There is, of course, a world of difference between the written and the spoken word. The latter comes with all sorts of bonus features like body language and intonation. You can get away with a good deal of imprecision because your words are supplemented by a lot of other information. But if you are going to send me an email or text…then there needs to be some rigour or we may misunderstand each other. Actually, unless we have some pretty solid common ground about what words actually mean, we are going to struggle like hell, and maybe you should stick to talking to my face.
I recently read a discussion of the fact that whilst there has always been the precise language of poetry and written academic debate, which differs greatly from spoken language, there used at least to be a middle ground, a written English that compensated for lack of other cues without being over the top. The kind of English that you might get in a letter from the bank. This is slowly disappearing and people are losing contact with the richness, variety and even meaning of language. I’m not sure it’s as dire as that but I got their point.
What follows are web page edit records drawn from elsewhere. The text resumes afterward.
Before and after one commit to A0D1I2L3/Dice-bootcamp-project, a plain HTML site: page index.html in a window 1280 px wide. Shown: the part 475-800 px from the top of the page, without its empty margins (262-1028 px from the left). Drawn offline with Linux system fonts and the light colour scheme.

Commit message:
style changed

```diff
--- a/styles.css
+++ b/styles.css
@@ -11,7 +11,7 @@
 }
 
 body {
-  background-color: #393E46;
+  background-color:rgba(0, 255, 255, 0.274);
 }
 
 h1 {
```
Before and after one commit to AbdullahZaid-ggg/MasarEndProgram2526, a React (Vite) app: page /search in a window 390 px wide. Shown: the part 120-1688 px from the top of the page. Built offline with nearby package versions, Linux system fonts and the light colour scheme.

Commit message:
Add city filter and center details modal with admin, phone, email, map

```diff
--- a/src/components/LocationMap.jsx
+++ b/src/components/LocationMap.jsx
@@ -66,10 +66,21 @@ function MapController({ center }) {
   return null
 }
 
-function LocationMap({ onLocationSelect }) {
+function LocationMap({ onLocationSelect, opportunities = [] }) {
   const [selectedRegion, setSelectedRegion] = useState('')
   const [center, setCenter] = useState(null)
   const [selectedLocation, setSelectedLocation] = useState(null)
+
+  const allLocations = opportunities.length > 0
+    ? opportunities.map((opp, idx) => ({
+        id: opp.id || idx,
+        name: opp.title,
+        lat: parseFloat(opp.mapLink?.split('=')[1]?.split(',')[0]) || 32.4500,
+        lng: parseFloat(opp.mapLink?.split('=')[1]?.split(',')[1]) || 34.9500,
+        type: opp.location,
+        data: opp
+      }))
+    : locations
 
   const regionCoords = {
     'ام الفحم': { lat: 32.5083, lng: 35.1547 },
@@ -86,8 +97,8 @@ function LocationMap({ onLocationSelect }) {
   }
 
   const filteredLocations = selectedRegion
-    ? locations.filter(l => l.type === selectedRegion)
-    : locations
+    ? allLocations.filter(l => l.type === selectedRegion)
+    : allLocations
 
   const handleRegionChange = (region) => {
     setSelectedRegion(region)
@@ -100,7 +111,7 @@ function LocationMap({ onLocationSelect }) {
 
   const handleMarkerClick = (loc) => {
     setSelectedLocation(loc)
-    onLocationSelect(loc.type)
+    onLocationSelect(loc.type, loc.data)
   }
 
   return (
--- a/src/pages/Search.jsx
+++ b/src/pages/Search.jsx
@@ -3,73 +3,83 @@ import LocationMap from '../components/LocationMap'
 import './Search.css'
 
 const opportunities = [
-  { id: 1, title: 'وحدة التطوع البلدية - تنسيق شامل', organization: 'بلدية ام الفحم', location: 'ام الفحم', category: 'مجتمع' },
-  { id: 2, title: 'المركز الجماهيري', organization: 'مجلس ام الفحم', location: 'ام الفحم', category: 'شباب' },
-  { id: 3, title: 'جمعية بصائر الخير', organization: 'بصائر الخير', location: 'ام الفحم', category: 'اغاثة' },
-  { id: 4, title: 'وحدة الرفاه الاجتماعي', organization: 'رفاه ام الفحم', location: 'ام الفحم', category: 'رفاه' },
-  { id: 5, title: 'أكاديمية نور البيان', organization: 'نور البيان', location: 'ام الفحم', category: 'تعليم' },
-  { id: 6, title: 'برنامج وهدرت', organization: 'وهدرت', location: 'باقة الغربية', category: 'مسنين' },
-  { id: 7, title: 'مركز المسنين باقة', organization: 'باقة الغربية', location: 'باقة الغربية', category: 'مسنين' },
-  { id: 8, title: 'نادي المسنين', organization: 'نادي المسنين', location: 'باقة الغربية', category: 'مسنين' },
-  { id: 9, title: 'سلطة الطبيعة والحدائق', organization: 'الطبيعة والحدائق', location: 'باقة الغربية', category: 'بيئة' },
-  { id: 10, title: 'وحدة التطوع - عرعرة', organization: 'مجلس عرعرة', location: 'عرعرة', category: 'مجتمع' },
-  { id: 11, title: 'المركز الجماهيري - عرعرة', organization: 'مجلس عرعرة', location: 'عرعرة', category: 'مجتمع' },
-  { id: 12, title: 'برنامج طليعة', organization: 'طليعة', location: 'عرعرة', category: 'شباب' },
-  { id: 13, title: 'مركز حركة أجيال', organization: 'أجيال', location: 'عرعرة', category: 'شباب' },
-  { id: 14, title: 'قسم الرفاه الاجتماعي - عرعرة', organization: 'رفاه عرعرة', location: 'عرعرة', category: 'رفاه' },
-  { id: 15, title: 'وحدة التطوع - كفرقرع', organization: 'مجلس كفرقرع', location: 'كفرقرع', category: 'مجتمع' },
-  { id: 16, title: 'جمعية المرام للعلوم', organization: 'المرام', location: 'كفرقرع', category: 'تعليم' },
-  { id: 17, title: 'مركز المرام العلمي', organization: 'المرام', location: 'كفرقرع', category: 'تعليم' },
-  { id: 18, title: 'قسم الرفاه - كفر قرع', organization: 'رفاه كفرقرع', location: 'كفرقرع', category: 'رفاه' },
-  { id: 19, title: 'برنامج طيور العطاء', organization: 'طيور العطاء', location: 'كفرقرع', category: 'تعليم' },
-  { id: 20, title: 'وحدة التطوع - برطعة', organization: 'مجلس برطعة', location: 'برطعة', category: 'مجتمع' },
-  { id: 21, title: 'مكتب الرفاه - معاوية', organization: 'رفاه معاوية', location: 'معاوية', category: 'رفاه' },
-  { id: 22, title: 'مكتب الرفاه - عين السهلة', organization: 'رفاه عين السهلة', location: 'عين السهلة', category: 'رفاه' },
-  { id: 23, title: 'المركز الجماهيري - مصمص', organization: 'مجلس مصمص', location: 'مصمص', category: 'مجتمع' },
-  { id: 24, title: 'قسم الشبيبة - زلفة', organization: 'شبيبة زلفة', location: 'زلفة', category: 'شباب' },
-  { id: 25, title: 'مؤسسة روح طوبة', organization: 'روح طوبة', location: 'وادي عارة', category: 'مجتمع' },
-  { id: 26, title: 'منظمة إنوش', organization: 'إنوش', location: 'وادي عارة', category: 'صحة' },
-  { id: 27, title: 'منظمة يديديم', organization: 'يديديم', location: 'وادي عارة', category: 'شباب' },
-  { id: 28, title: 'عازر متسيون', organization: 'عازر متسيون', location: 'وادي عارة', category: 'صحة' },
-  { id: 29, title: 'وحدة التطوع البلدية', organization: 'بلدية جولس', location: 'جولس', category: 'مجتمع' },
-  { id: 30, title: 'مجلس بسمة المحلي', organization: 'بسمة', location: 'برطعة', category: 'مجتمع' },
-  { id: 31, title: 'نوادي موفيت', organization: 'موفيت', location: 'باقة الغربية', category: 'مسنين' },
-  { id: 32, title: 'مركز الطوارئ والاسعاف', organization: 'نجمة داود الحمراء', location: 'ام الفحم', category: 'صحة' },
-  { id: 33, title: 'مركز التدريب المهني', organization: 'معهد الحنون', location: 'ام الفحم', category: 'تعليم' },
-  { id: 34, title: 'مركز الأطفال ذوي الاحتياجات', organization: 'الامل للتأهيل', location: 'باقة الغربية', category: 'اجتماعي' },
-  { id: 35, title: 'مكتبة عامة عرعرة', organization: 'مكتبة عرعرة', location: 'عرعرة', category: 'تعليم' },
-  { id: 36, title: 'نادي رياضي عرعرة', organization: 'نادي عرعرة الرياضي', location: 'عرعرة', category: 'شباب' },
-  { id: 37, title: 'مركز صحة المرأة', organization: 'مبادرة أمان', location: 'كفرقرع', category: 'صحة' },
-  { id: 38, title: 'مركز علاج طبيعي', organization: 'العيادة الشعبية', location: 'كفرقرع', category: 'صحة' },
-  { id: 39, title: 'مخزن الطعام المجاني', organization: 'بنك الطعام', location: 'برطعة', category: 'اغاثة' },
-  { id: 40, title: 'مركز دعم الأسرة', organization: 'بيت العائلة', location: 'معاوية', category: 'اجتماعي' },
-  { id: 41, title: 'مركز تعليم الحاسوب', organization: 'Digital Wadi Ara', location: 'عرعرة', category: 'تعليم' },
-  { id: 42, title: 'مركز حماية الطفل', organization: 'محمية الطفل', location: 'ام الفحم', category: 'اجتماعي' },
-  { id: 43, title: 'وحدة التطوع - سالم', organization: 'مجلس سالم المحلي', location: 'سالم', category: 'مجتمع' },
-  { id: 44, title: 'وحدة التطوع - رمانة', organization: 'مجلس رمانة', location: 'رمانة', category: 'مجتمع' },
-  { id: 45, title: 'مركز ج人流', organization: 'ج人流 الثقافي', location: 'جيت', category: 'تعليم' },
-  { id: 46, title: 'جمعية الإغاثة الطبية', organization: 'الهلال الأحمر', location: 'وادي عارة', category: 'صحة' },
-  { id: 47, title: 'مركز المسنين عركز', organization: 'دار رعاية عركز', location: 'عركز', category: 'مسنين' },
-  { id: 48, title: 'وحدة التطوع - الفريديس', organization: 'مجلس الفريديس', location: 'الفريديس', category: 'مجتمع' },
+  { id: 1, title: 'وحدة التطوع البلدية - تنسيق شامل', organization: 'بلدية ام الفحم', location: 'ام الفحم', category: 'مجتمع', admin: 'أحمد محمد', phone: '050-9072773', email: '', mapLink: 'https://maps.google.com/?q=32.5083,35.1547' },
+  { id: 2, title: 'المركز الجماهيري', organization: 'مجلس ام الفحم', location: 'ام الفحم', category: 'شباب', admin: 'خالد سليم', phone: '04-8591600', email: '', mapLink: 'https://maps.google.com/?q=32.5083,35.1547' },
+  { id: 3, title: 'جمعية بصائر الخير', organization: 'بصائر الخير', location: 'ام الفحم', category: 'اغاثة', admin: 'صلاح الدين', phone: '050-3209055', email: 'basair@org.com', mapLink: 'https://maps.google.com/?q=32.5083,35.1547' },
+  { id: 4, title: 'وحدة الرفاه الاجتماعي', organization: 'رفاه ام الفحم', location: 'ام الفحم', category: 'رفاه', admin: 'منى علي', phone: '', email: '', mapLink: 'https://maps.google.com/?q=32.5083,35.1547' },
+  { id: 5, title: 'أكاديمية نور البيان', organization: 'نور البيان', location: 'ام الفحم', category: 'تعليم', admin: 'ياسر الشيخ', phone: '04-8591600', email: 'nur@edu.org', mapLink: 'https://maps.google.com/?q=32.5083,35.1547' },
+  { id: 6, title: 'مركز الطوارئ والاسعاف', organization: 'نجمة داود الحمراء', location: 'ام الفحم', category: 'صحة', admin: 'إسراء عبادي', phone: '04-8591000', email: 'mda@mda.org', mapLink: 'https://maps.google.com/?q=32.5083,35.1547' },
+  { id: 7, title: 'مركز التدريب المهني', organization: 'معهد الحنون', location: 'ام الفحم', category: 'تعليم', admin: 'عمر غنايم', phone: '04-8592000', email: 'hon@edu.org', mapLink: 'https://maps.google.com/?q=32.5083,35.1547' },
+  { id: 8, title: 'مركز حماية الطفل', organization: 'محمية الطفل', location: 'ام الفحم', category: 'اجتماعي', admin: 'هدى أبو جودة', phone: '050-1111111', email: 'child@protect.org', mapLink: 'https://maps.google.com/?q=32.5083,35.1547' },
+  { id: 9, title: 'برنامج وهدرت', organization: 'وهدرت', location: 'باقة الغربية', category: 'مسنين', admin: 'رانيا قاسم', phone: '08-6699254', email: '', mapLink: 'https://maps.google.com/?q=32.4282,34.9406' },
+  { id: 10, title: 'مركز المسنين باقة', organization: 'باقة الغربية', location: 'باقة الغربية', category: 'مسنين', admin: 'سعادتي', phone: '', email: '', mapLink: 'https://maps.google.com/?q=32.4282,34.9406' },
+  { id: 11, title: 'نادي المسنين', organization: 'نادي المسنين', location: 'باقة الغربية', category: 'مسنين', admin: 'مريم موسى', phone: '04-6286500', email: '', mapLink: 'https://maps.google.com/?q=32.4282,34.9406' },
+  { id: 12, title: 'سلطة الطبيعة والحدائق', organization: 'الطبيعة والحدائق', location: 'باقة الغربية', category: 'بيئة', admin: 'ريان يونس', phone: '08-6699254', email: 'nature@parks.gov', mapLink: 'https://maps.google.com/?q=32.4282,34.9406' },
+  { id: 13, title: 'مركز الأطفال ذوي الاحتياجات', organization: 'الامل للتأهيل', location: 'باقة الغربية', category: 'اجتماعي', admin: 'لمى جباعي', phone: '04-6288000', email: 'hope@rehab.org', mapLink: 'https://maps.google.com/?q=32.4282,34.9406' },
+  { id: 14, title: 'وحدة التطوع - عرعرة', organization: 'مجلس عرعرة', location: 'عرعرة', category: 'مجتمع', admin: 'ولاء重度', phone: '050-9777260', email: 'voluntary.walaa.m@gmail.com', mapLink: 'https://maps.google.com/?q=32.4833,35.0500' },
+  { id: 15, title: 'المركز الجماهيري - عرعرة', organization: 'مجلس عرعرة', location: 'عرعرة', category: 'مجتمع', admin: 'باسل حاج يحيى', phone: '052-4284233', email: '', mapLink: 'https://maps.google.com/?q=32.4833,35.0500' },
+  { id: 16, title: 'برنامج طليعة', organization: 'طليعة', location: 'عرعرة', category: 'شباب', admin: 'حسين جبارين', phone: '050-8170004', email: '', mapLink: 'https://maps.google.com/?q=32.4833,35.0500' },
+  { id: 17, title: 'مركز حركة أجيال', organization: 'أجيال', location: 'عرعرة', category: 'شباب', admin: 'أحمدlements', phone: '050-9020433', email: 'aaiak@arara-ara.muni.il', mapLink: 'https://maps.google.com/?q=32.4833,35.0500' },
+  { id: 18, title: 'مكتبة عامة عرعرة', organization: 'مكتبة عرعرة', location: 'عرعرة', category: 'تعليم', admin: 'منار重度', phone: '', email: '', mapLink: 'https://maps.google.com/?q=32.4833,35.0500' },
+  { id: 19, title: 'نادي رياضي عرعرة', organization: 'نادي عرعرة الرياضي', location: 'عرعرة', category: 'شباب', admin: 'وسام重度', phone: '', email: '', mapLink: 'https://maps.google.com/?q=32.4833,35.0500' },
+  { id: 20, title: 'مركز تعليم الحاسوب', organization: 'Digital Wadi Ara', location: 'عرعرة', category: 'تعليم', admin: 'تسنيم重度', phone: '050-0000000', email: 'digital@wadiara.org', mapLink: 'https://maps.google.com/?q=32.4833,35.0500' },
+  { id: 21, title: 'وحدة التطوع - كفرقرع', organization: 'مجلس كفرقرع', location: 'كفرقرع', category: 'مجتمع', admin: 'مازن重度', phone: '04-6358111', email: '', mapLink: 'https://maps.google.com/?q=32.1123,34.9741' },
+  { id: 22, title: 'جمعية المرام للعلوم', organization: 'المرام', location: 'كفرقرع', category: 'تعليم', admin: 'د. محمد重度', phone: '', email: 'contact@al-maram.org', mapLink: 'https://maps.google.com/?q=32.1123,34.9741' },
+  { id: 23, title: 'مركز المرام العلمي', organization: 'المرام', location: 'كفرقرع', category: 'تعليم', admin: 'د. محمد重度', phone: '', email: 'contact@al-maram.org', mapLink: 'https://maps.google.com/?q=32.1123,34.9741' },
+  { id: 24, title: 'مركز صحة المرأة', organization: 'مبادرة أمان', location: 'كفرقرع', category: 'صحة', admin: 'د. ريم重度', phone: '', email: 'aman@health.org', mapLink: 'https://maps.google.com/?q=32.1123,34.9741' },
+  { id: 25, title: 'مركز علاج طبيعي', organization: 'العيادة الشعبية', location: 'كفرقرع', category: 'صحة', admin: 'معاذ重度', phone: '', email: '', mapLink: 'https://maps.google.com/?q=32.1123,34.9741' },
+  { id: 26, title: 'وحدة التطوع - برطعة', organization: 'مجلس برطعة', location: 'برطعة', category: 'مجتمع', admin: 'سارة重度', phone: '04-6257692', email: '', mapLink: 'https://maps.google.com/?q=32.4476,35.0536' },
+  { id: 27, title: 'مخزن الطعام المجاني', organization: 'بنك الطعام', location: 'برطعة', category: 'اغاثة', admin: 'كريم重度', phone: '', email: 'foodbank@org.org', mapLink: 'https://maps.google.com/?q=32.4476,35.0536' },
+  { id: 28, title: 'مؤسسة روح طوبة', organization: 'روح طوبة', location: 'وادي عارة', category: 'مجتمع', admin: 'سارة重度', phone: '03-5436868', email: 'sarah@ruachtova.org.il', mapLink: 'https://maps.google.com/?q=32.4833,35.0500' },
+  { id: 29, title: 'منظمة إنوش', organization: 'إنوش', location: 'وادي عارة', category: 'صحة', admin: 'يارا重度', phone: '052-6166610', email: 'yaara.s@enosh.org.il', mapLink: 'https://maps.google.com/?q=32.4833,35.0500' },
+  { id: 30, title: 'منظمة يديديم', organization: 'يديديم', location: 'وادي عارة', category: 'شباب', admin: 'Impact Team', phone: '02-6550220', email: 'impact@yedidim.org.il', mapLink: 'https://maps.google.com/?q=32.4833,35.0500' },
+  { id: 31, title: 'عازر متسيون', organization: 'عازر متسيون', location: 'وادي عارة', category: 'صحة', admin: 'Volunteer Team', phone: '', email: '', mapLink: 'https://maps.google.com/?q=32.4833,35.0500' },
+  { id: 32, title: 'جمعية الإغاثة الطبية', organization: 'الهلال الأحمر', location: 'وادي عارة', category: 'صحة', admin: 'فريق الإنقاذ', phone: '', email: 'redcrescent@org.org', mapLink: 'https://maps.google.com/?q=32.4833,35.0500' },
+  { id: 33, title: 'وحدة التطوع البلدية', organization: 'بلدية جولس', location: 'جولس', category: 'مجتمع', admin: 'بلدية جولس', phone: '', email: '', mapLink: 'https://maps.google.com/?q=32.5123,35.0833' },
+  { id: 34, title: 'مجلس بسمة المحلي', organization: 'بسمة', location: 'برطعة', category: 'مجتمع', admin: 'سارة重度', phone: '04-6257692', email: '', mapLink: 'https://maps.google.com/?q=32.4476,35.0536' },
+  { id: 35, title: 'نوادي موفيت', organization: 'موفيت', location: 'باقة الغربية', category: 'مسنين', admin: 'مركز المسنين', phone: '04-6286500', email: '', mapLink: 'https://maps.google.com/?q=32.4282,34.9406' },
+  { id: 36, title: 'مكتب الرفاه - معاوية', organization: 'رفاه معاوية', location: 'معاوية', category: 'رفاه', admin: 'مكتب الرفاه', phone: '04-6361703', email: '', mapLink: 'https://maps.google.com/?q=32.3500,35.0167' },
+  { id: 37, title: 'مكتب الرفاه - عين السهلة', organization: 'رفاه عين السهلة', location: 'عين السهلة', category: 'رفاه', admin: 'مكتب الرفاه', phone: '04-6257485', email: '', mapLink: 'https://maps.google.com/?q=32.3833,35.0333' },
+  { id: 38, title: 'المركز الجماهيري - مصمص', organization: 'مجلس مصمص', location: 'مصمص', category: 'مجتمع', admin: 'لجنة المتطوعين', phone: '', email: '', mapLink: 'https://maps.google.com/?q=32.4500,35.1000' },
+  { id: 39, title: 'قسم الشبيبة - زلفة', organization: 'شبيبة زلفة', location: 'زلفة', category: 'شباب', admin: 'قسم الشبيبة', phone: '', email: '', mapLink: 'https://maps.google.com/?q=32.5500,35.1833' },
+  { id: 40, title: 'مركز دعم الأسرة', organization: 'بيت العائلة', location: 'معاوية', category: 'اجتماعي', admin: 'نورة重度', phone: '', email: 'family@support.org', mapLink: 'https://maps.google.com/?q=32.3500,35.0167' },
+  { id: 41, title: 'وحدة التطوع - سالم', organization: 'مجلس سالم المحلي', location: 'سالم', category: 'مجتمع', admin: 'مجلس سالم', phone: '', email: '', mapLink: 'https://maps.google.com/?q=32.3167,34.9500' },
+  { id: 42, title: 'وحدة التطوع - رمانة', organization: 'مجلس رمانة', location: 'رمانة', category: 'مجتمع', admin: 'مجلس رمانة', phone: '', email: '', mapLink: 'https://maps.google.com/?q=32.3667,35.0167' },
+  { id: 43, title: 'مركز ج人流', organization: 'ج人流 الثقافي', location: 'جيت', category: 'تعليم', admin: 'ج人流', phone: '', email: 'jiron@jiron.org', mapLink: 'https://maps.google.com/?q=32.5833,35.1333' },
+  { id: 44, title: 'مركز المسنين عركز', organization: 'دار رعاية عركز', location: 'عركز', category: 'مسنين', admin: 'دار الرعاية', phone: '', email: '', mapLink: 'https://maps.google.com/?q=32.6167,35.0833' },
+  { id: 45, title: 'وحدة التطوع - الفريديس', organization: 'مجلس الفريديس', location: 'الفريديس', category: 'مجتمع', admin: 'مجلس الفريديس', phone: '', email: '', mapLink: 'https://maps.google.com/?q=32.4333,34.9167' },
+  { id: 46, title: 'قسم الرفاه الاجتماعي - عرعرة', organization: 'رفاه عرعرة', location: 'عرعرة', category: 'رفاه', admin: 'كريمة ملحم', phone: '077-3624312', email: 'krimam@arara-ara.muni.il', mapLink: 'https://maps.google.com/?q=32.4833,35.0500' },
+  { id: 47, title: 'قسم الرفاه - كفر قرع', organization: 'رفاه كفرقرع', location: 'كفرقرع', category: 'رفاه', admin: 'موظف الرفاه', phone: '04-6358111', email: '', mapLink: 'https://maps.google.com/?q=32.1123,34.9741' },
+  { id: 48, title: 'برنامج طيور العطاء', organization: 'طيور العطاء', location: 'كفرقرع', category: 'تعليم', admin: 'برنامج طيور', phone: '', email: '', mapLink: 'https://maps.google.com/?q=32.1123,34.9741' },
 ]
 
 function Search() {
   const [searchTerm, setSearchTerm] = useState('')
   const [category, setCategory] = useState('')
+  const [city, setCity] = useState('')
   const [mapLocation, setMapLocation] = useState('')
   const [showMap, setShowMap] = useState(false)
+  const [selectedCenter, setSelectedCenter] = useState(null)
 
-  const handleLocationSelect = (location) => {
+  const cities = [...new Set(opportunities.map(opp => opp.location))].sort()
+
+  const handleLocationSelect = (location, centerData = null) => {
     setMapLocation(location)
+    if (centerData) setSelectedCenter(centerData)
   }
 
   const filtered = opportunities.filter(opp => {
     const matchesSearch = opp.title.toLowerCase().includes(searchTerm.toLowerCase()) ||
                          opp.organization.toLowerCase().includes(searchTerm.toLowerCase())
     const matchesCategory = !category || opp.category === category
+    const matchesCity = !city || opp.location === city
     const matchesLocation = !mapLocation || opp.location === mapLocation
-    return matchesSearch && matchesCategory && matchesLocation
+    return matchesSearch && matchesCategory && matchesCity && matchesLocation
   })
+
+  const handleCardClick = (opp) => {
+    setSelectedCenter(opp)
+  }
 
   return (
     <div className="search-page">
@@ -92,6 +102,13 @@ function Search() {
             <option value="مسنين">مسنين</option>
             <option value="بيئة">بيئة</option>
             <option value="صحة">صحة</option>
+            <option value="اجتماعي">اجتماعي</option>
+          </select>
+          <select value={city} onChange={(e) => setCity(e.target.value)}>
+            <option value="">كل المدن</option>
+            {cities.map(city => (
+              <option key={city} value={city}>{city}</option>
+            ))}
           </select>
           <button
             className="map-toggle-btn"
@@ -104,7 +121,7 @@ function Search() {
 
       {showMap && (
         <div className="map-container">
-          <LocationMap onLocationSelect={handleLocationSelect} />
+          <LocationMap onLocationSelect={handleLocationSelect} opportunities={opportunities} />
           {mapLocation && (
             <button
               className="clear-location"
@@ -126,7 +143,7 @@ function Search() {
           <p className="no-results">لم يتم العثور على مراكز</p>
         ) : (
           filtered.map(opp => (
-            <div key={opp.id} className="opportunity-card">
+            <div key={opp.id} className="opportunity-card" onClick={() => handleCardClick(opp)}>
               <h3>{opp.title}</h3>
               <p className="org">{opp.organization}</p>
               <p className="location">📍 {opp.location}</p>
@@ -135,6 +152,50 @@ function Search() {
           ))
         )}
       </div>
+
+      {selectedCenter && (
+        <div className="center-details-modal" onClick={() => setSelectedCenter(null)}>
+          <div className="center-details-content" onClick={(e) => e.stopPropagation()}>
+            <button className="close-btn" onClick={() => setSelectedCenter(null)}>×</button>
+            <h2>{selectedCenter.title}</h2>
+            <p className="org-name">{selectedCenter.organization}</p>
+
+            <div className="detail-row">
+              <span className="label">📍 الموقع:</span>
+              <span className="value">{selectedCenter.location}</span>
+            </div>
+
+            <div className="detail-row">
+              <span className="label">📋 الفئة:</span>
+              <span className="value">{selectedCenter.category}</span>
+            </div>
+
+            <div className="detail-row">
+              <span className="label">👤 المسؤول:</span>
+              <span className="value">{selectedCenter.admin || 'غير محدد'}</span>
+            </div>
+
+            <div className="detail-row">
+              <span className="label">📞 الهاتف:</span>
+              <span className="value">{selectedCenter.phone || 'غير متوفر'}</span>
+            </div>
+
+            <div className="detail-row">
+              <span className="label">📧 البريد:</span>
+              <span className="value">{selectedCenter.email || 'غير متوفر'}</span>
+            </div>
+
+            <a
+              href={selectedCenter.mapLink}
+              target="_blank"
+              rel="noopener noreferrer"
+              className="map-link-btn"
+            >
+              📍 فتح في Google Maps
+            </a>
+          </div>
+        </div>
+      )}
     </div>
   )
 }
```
People sometimes comment that my written style (as evidenced in this blog or emails) differs markedly from the way I talk. Well of course it bloody does. A verbal conversation is a social interaction and is a different kettle of fish. Here, the words have to do all the work. It becomes useful that there is a difference between angry, furious and irked. The written word has the potential to be far more powerful and intoxicating than a conversation in Tescos. It can also be more intense. “Write from the body” they say. This needs no explanation for me. It is also true that poetry lives and breathes in its nouns and verbs, the concrete and the active. Not in the abstract or in its adjectives. Precise, please.